You may think you’ll spend your entire career at this job, but things change – office culture changes, changes in your personal life, and a whole host of external factors can force you to move on in the very near future.
Here are some things to plan out and do so that you can make the most of this current job opportunity.
Consider Your Timeline
You may not have a definitive idea of how long you will stay at this job, but you should at least be thinking about a range of time. This is smart not only from a preparation perspective (forcing a plan) but also in terms of the vision you have for your career.
Some hygienists are quite fine with the notion of finding a great employer and staying there for the duration of their career, while others want to experience new settings and challengings at certain markers. Think through for yourself how long you want to work for this employer and don’t be afraid to move it up or back as time goes on – that’s normal. A good timeline will help prepare you for whatever the next phase looks like for you.
Create An Accomplishments Journal
Every career-minded hygienist should keep an accomplishment journal. It’s pretty self-explanatory, but fill it with achievements, wins, and accomplishments. Not just awards or recognition you receive – those are rare! I am talking about on-the-job, every-day things you do that make a difference for your employer, co-workers, and patients.
Maybe it’s a new instrument or technique that improves your service to patients; or maybe it’s a cost-saving measure for your employer; or a protocol that makes life easier for the front office person. Save those! They are gold content for your resume and future job interviews.
I would even recommend that you set a goal to regularly record something (anything) in this journal – say weekly or monthly. If you wait too long, you’ll forget and lose it forever. Plus what a great reference as you look back on your career to see how much you have learned and grown as a professional.
Create a Testimonial Journal
I’ve written several times about testimonial sheets and the powerful tool they are in helping you land a job. But just like your accomplishments, if you don’t regularly add to this part of our career they will soon be forgotten.
Testimonials can be recorded from things people say to you or write about you. Of course, keep patient privacy intact, but often patients will be more than happy to provide a testimonial of how great you are.
Instead of creating a journal for each, combine your accomplishments and testimonials into one journal so that you have more to add and rich resource of content for your job hunting materials.
Target and Watch for Your Dream Job
Keep a short list of offices you would love a shot at working for, either because you know someone there or perhaps you like the service they provide or location to your home. Whatever the reason track them and make sure they have a copy of your resume on file.
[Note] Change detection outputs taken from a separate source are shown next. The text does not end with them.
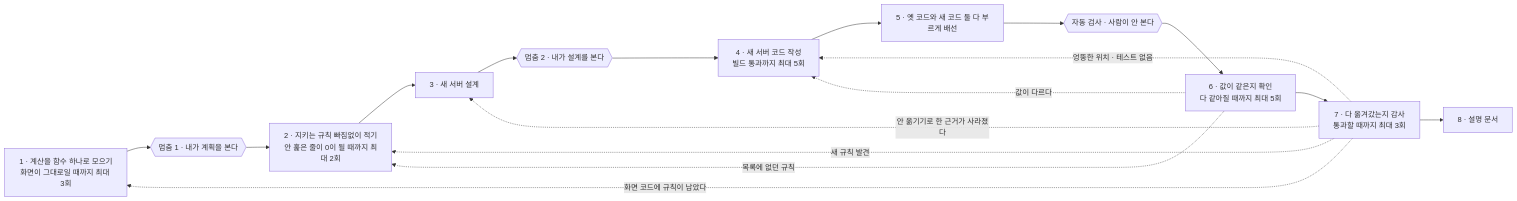
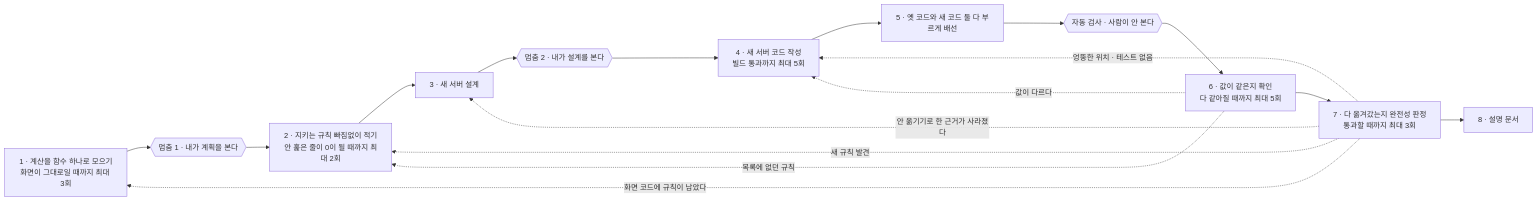
Before and after one commit to Combi153/my-claude-code-os: the second of 3 diagrams in docs/os-loop.md, drawn with Mermaid. The commit also changed other lines of this file and 100 other files, not shown here.

````diff
--- a/docs/os-loop.md
+++ b/docs/os-loop.md
@@ -80,26 +80,26 @@
 ```mermaid
 flowchart LR
   classDef ph fill:#e8effb,stroke:#4a6fa5,color:#1b2c47
   classDef gate fill:#efeee9,stroke:#8a8272,color:#2b2a25
   classDef mgate fill:#fbeceb,stroke:#a95f58,color:#3d1e1b
 
   P1["1 · 계산을 함수 하나로 모으기<br/>화면이 그대로일 때까지 최대 3회"]
   G1{{"멈춤 1 · 내가 계획을 본다"}}
   P2["2 · 지키는 규칙 빠짐없이 적기<br/>안 훑은 줄이 0이 될 때까지 최대 2회"]
   P3["3 · 새 서버 설계"]
   G2{{"멈춤 2 · 내가 설계를 본다"}}
   P4["4 · 새 서버 코드 작성<br/>빌드 통과까지 최대 5회"]
   P5["5 · 옛 코드와 새 코드 둘 다 부르게 배선"]
   MG{{"자동 검사 · 사람이 안 본다"}}
   P6["6 · 값이 같은지 확인<br/>다 같아질 때까지 최대 5회"]
-  P7["7 · 다 옮겨갔는지 감사<br/>통과할 때까지 최대 3회"]
+  P7["7 · 다 옮겨갔는지 완전성 판정<br/>통과할 때까지 최대 3회"]
   P8["8 · 설명 문서"]
 
   P1 --> G1 --> P2 --> P3 --> G2 --> P4 --> P5 --> MG --> P6 --> P7 --> P8
   P6 -. "값이 다르다" .-> P4
   P6 -. "목록에 없던 규칙" .-> P2
   P7 -. "화면 코드에 규칙이 남았다" .-> P1
   P7 -. "새 규칙 발견" .-> P2
   P7 -. "안 옮기기로 한 근거가 사라졌다" .-> P3
   P7 -. "엉뚱한 위치 · 테스트 없음" .-> P4
 ```
````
I would even reach out to them from time to time to make sure they remember who you are. Figure out ways to network or get to know the staff there so you have inside information about who is coming and going. This may even help you decide you really DON’T want to work there so it’s a valuable exercise on both fronts.
It may be months or years before the right opportunity presents itself, but when it does you’ll be ready and they may even just skip the job announcement and hiring process and flat out recruit you away from your current office.
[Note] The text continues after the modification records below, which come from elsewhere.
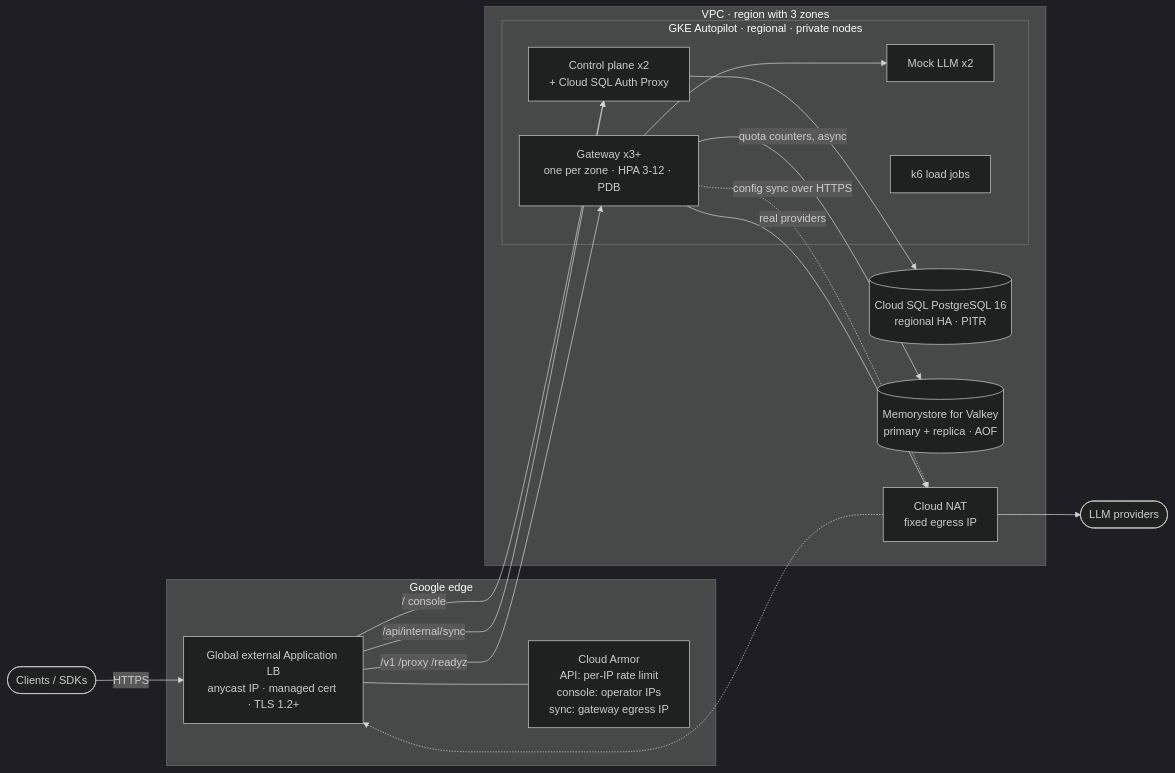
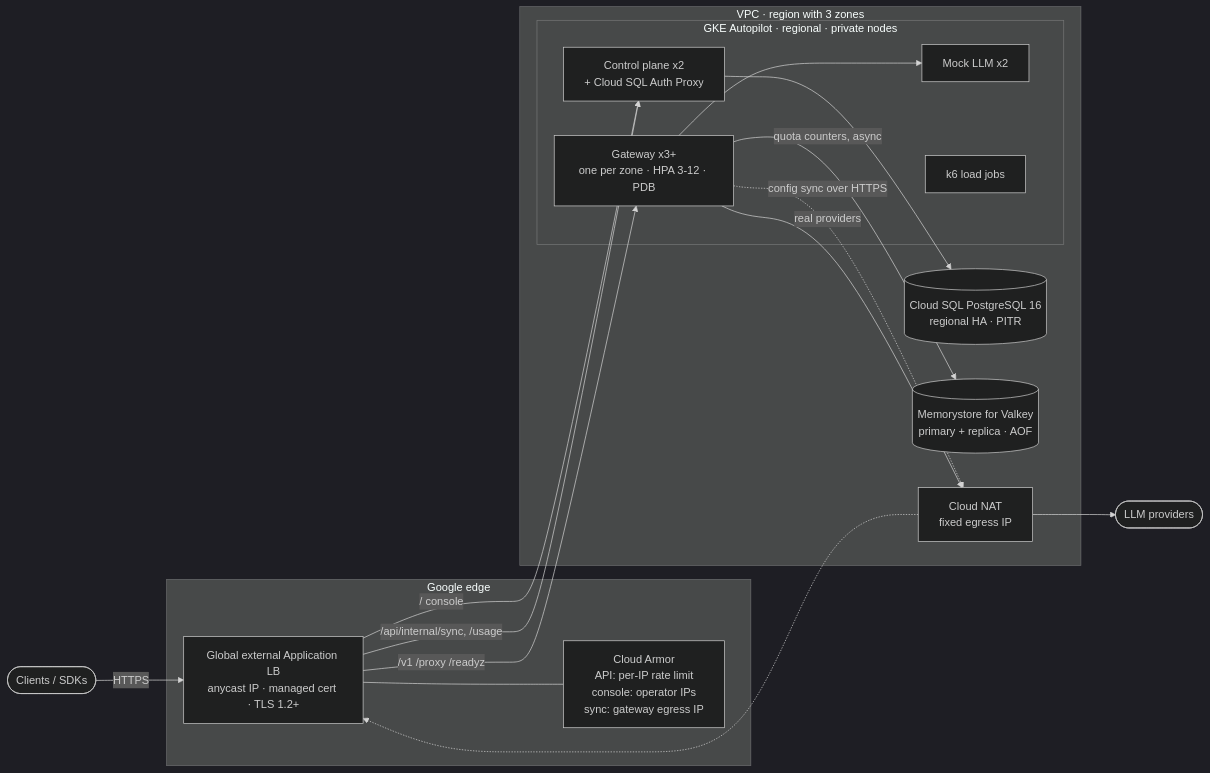
One commit to getstratum/stratum changed the diagram in deploy/gcp/README.md. Above: the diagram before and after it, drawn with Mermaid (dark theme). The commit also changed 30 other files, not shown here.

````diff
--- a/deploy/gcp/README.md
+++ b/deploy/gcp/README.md
@@ -18,28 +18,28 @@
 ```mermaid
 flowchart LR
   client([Clients / SDKs]) -->|HTTPS| lb
   subgraph edge[Google edge]
     lb[Global external Application LB<br/>anycast IP · managed cert · TLS 1.2+]
     armor[Cloud Armor<br/>API: per-IP rate limit<br/>console: operator IPs<br/>sync: gateway egress IP]
     lb --- armor
   end
   subgraph vpc[VPC · region with 3 zones]
     subgraph gke[GKE Autopilot · regional · private nodes]
       gw[Gateway x3+<br/>one per zone · HPA 3-12 · PDB]
       cp[Control plane x2<br/>+ Cloud SQL Auth Proxy]
       mock[Mock LLM x2]
       k6[k6 load jobs]
     end
     sql[(Cloud SQL PostgreSQL 16<br/>regional HA · PITR)]
     valkey[(Memorystore for Valkey<br/>primary + replica · AOF)]
     nat[Cloud NAT<br/>fixed egress IP]
   end
   lb -->|/v1 /proxy /readyz| gw
   lb -->|/ console| cp
-  lb -->|/api/internal/sync| cp
+  lb -->|/api/internal/sync, /usage| cp
   gw -. config sync over HTTPS .-> nat -.-> lb
   gw -->|quota counters, async| valkey
   gw --> mock
   gw -->|real providers| nat --> llm([LLM providers])
   cp --> sql
 ```
````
Create, Maintain, and Repair Relationships
When you have a solid job in place, it’s a good time to really work on building strong relationships with both current and former co-workers and employers. Let them see you as a great team member a valuable friend who has their back.
It’s also a good chance to mend any broken relationships – you have nothing to lose in reaching out to someone you had a disagreement with, truly. Take the high road and develop a strong relationship with everyone you can – you may need them in the future (sometimes karma works that way so it’s best when it’s in your favor). Plus, if you no longer work with someone you had a problem with, you don’t have to see them every day so it should be easier to re-build the relationship not having to be reminded every day of how it fell apart.
Set Some Goals
Once the new job shine wears off you’ll need some things to keep you motivated to grow as a hygienist. Goals are a great way to do that.
Create a set of goals in several categories, examples might include patient communication, mastering new techniques, learning new instruments/tools. And just as the experts will tell you, set short term and long term goals with lots of feedback.
No one wants to think about the next job when you just landed one, but it really does make a difference for your career, both in helping you advance but also in building your confidence and shaping your abilities.